DONALD TRUMP’S now infamous tweets last week about “low IQ Crazy Mika” “bleeding from a facelift” made me think more than usual about the subject of cosmetic surgery, along with “less-invasive” fillers and Botox. The latter has become about as common as taking an aspirin. According to statistics on the website of the American Society of Plastic Surgeons, 2016 marked the highest number of botox injections to date, with over 7 million. General cosmetic surgery procedures (facelift, eyelid surgery, brow lift, breast augmentation, etc.) clocked in at 1,790,987 last year, up 4 percent from 2015.
In a follow-up Vanity Fair story Brzezinski tells her side of the story saying she had undergone a procedure to tighten the skin under her neck, which she told Melania Trump about when the couple stopped by Mar-a-Lago on New Year’s Eve. “The irony of it all is that Donald kept saying, ‘That’s incredible. You can’t even tell. Who did it? Who did it?’ He kept asking for the name of the doctor.” So, whether blood was streaming down from her face is debatable. Maybe not so much. In any event, she felt comfortable enough in the way she looked to at least drop by a high-profile New Year’s Eve party. Brzezinski is not alone in returning quickly to regularly scheduled activities. A little or even a lot of swelling isn’t enough to keep busy women holed up in their homes.

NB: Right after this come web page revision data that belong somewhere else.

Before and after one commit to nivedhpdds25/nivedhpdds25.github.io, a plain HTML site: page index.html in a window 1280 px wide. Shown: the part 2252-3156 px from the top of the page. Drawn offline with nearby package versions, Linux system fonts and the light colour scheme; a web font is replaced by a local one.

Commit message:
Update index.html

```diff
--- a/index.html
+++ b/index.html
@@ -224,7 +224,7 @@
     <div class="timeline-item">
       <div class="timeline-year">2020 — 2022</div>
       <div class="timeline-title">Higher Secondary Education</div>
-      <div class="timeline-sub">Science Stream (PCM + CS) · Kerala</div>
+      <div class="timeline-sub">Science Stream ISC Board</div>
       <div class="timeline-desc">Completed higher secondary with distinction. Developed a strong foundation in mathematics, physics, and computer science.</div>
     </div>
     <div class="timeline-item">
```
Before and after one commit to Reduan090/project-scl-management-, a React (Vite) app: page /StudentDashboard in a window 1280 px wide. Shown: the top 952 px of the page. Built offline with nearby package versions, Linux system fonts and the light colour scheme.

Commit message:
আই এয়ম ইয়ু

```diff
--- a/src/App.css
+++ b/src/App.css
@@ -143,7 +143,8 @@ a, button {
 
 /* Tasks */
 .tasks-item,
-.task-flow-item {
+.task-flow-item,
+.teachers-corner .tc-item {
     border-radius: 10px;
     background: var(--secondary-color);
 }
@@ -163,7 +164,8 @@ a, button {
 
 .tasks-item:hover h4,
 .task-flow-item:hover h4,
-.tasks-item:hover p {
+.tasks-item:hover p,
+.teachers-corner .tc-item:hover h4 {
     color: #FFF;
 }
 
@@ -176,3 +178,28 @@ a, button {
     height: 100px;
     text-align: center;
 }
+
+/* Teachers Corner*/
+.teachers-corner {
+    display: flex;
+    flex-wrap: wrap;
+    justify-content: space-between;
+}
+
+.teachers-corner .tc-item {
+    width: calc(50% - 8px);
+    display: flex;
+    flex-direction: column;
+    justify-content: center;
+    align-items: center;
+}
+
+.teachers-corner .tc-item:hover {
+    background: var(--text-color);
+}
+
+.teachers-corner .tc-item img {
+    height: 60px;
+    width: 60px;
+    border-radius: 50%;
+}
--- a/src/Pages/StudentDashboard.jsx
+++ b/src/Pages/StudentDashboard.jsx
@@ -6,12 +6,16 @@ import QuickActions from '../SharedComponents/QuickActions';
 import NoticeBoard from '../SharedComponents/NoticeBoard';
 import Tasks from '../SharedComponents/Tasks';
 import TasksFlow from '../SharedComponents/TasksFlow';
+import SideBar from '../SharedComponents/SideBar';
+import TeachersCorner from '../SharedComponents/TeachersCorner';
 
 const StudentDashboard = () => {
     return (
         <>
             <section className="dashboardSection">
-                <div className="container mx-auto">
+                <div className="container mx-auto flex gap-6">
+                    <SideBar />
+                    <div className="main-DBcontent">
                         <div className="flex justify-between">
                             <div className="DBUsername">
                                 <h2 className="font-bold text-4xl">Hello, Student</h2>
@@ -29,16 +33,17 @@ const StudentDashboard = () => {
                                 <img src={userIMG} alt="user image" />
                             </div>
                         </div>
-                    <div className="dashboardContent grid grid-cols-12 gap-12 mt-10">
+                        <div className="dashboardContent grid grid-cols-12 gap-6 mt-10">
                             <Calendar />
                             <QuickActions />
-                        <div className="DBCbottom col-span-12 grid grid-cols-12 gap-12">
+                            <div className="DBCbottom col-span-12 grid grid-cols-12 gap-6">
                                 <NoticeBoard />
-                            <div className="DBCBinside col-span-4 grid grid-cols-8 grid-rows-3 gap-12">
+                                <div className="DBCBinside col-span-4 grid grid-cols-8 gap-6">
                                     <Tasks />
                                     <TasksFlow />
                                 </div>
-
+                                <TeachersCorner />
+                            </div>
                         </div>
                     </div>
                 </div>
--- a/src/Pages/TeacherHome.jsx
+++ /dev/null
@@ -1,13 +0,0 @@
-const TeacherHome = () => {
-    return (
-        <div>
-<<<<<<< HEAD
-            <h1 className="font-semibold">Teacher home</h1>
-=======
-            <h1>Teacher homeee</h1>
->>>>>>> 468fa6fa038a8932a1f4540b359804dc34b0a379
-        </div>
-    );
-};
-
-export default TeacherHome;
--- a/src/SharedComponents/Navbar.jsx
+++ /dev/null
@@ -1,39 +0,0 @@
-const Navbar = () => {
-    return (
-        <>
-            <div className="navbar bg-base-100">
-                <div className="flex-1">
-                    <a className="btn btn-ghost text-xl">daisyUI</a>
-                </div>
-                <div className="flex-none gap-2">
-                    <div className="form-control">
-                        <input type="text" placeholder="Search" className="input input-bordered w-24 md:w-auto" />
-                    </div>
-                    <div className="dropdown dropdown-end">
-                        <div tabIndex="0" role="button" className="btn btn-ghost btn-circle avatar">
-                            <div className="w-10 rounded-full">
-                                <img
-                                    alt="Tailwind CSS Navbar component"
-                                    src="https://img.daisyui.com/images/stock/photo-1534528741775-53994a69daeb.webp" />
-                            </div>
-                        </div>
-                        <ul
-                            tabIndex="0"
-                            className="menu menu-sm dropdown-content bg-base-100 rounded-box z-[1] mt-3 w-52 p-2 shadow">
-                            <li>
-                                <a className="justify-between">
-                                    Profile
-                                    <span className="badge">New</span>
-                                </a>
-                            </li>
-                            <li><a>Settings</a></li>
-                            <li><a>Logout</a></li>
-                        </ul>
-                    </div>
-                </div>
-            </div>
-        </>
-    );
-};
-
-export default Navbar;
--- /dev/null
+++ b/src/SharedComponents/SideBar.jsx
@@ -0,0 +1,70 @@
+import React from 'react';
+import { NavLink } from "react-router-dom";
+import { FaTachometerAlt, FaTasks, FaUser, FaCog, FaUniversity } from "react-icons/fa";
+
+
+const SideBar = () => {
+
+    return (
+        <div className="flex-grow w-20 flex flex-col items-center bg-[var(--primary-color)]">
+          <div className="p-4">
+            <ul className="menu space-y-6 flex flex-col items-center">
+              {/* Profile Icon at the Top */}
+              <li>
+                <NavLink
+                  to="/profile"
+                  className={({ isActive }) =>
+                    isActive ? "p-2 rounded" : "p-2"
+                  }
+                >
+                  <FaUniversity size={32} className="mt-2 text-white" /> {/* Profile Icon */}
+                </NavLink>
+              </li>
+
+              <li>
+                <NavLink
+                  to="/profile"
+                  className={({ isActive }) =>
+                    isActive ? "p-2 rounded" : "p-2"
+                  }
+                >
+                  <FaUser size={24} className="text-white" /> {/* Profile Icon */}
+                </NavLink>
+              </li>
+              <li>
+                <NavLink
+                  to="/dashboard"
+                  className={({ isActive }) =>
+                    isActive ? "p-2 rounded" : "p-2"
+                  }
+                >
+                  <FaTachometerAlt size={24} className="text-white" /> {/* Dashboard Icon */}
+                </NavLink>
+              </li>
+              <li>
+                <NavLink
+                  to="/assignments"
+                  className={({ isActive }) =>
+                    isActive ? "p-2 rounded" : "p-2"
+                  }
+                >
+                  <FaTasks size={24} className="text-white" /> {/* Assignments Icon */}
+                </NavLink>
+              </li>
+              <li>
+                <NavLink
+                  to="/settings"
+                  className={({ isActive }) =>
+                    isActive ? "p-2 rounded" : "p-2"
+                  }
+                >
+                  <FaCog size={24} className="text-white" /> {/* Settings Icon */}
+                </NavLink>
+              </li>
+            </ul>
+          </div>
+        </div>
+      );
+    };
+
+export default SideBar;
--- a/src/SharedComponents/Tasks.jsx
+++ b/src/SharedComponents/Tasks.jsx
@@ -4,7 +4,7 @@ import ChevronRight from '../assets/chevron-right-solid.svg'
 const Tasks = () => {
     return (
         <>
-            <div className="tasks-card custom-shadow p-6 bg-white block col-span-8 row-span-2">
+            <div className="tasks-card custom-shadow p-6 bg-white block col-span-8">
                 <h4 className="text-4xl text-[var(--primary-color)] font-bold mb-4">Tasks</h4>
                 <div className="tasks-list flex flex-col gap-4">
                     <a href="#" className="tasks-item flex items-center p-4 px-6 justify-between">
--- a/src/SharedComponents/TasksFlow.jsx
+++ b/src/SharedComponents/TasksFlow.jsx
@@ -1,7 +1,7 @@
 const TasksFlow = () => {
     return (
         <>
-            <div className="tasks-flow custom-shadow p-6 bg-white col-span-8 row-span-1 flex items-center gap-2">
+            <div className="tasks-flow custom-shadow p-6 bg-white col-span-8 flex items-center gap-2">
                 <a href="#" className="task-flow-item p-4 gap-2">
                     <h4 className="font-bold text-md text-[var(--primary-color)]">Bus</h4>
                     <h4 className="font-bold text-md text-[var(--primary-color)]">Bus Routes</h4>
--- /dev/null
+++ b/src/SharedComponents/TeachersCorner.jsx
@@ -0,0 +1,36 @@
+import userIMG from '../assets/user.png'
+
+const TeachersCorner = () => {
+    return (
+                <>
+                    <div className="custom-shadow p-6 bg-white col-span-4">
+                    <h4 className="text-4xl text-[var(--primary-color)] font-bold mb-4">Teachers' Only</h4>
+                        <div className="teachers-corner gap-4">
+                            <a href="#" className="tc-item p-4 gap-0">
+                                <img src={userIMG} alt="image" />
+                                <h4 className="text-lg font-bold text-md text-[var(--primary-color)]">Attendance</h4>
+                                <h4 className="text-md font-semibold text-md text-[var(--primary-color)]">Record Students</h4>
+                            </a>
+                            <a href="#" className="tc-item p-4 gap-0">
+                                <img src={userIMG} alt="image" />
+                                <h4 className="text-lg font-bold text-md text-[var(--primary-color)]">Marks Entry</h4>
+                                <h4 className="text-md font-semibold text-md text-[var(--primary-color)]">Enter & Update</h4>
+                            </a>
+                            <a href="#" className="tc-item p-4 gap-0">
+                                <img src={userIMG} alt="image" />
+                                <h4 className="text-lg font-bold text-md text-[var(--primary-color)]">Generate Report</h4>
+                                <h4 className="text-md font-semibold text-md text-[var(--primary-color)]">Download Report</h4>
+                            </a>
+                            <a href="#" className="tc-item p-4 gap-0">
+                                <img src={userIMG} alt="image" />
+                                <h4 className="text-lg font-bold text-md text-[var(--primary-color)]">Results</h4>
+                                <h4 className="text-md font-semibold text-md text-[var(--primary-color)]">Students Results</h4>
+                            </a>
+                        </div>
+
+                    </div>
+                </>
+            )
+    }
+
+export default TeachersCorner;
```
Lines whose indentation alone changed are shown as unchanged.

Coincidentally, before the Trump-Brzezinski brouhaha, I had a dermatologist appointment and decided to get a hyaluronic filler hoping to downplay those annoying lines around my mouth. I knew there was the possibility of bruising but I went ahead. And bruise I did. But the next night when I had to go to a fundraising event (the appointment was made well before the event invite), I had plenty of second thoughts. I couldn’t entirely cover up the black and blue marks with makeup, so when I ran into people I knew or to whom I was being introduced, I wondered whether they would think I had been punched, had dental surgery, had run into a door or would just assume I had been to the dermatologist. It was the double-edged sword of vanity. I was hoping to improve my looks, but there I was that night looking slightly scary with my bruised face. On the other hand, my fair-skinned husband who has frequent bouts with the dermatologist freezing suspicious skin lesions and/or with Moh’s surgery removing thin layers of skin on his face, doesn’t seem to feel the slightest pang about going out in public post-procedure. Sure, his are for legitimate medical reasons. But even though cosmetic surgery is on the upswing for men, no one assumes that’s why his face is blotchy and beet-red.
As for me, should I have stayed home until I healed? Have you been in a similar situation? We’d love to know what you think.